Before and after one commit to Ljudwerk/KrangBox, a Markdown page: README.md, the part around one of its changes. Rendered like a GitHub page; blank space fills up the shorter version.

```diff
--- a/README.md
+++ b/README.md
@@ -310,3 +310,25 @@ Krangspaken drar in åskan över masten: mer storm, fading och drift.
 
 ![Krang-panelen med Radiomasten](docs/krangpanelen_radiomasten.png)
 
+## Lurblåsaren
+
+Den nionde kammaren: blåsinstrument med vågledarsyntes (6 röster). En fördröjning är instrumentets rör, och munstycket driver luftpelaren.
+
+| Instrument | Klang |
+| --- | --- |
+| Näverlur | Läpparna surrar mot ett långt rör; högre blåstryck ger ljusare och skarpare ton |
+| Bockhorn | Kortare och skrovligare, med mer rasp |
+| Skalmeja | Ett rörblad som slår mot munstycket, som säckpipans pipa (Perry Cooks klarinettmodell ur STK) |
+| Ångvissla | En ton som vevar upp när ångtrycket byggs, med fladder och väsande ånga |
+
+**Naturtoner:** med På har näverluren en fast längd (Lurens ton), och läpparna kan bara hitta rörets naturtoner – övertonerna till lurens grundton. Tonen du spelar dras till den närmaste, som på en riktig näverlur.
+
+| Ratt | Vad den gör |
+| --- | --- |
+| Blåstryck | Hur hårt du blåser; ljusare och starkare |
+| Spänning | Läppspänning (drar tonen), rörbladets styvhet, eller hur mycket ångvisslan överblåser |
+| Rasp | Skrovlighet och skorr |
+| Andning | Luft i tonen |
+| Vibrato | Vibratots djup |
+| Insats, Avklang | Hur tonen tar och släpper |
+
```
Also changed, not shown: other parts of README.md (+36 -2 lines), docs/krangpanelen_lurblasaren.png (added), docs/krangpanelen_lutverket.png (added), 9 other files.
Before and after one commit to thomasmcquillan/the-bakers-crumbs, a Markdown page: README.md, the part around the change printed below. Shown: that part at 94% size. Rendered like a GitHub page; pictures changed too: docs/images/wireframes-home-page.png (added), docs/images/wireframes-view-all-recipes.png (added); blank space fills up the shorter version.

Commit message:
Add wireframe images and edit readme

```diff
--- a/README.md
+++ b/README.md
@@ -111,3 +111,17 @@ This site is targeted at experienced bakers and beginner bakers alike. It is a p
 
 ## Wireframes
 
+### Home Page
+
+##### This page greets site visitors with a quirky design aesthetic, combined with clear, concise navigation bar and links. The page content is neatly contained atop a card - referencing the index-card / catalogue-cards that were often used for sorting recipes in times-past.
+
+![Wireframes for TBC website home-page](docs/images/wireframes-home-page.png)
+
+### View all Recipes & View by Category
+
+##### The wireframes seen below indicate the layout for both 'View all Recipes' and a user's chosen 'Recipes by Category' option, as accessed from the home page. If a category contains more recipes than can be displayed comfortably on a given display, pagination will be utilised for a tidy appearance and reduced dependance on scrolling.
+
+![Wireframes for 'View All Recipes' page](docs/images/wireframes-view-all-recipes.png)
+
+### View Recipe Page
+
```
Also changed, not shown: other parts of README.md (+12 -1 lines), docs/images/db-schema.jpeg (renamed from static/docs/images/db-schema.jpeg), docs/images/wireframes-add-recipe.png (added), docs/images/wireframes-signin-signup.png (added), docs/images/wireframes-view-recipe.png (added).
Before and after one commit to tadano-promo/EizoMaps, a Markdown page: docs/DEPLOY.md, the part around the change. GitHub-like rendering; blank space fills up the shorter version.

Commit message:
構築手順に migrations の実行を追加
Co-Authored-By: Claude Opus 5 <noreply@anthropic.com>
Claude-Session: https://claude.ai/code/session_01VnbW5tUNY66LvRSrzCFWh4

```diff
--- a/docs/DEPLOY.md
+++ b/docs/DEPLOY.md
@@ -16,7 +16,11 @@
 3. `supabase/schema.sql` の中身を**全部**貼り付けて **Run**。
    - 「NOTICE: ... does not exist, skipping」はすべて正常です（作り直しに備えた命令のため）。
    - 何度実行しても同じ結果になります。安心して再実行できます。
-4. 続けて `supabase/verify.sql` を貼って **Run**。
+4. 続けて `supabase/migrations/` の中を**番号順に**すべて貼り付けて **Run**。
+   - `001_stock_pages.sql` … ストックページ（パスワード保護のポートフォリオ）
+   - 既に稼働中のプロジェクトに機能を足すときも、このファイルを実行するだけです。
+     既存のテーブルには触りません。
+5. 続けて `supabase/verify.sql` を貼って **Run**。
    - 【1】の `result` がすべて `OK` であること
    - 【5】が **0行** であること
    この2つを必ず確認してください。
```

■ ■ ■ ■ ■ ■ ■

— PROBLEM STATEMENT —
Would you copy out each record precisely as it stands?

— PROBLEM SOLUTION —
Before and after one commit to Ljudwerk/KrangBox, a Markdown page: README.md, the part around one of its changes. Rendered like a GitHub page; blank space fills up the shorter version.

```diff
--- a/README.md
+++ b/README.md
@@ -310,3 +310,25 @@ Krangspaken drar in åskan över masten: mer storm, fading och drift.
 
 ![Krang-panelen med Radiomasten](docs/krangpanelen_radiomasten.png)
 
+## Lurblåsaren
+
+Den nionde kammaren: blåsinstrument med vågledarsyntes (6 röster). En fördröjning är instrumentets rör, och munstycket driver luftpelaren.
+
+| Instrument | Klang |
+| --- | --- |
+| Näverlur | Läpparna surrar mot ett långt rör; högre blåstryck ger ljusare och skarpare ton |
+| Bockhorn | Kortare och skrovligare, med mer rasp |
+| Skalmeja | Ett rörblad som slår mot munstycket, som säckpipans pipa (Perry Cooks klarinettmodell ur STK) |
+| Ångvissla | En ton som vevar upp när ångtrycket byggs, med fladder och väsande ånga |
+
+**Naturtoner:** med På har näverluren en fast längd (Lurens ton), och läpparna kan bara hitta rörets naturtoner – övertonerna till lurens grundton. Tonen du spelar dras till den närmaste, som på en riktig näverlur.
+
+| Ratt | Vad den gör |
+| --- | --- |
+| Blåstryck | Hur hårt du blåser; ljusare och starkare |
+| Spänning | Läppspänning (drar tonen), rörbladets styvhet, eller hur mycket ångvisslan överblåser |
+| Rasp | Skrovlighet och skorr |
+| Andning | Luft i tonen |
+| Vibrato | Vibratots djup |
+| Insats, Avklang | Hur tonen tar och släpper |
+
```
Also changed, not shown: other parts of README.md (+36 -2 lines), docs/krangpanelen_lurblasaren.png (added), docs/krangpanelen_lutverket.png (added), 9 other files.
Before and after one commit to thomasmcquillan/the-bakers-crumbs, a Markdown page: README.md, the part around the change printed below. Shown: that part at 94% size. Rendered like a GitHub page; pictures changed too: docs/images/wireframes-home-page.png (added), docs/images/wireframes-view-all-recipes.png (added); blank space fills up the shorter version.

Commit message:
Add wireframe images and edit readme

```diff
--- a/README.md
+++ b/README.md
@@ -111,3 +111,17 @@ This site is targeted at experienced bakers and beginner bakers alike. It is a p
 
 ## Wireframes
 
+### Home Page
+
+##### This page greets site visitors with a quirky design aesthetic, combined with clear, concise navigation bar and links. The page content is neatly contained atop a card - referencing the index-card / catalogue-cards that were often used for sorting recipes in times-past.
+
+![Wireframes for TBC website home-page](docs/images/wireframes-home-page.png)
+
+### View all Recipes & View by Category
+
+##### The wireframes seen below indicate the layout for both 'View all Recipes' and a user's chosen 'Recipes by Category' option, as accessed from the home page. If a category contains more recipes than can be displayed comfortably on a given display, pagination will be utilised for a tidy appearance and reduced dependance on scrolling.
+
+![Wireframes for 'View All Recipes' page](docs/images/wireframes-view-all-recipes.png)
+
+### View Recipe Page
+
```
Also changed, not shown: other parts of README.md (+12 -1 lines), docs/images/db-schema.jpeg (renamed from static/docs/images/db-schema.jpeg), docs/images/wireframes-add-recipe.png (added), docs/images/wireframes-signin-signup.png (added), docs/images/wireframes-view-recipe.png (added).
Before and after one commit to tadano-promo/EizoMaps, a Markdown page: docs/DEPLOY.md, the part around the change. GitHub-like rendering; blank space fills up the shorter version.

Commit message:
構築手順に migrations の実行を追加
Co-Authored-By: Claude Opus 5 <noreply@anthropic.com>
Claude-Session: https://claude.ai/code/session_01VnbW5tUNY66LvRSrzCFWh4

```diff
--- a/docs/DEPLOY.md
+++ b/docs/DEPLOY.md
@@ -16,7 +16,11 @@
 3. `supabase/schema.sql` の中身を**全部**貼り付けて **Run**。
    - 「NOTICE: ... does not exist, skipping」はすべて正常です（作り直しに備えた命令のため）。
    - 何度実行しても同じ結果になります。安心して再実行できます。
-4. 続けて `supabase/verify.sql` を貼って **Run**。
+4. 続けて `supabase/migrations/` の中を**番号順に**すべて貼り付けて **Run**。
+   - `001_stock_pages.sql` … ストックページ（パスワード保護のポートフォリオ）
+   - 既に稼働中のプロジェクトに機能を足すときも、このファイルを実行するだけです。
+     既存のテーブルには触りません。
+5. 続けて `supabase/verify.sql` を貼って **Run**。
    - 【1】の `result` がすべて `OK` であること
    - 【5】が **0行** であること
    この2つを必ず確認してください。
```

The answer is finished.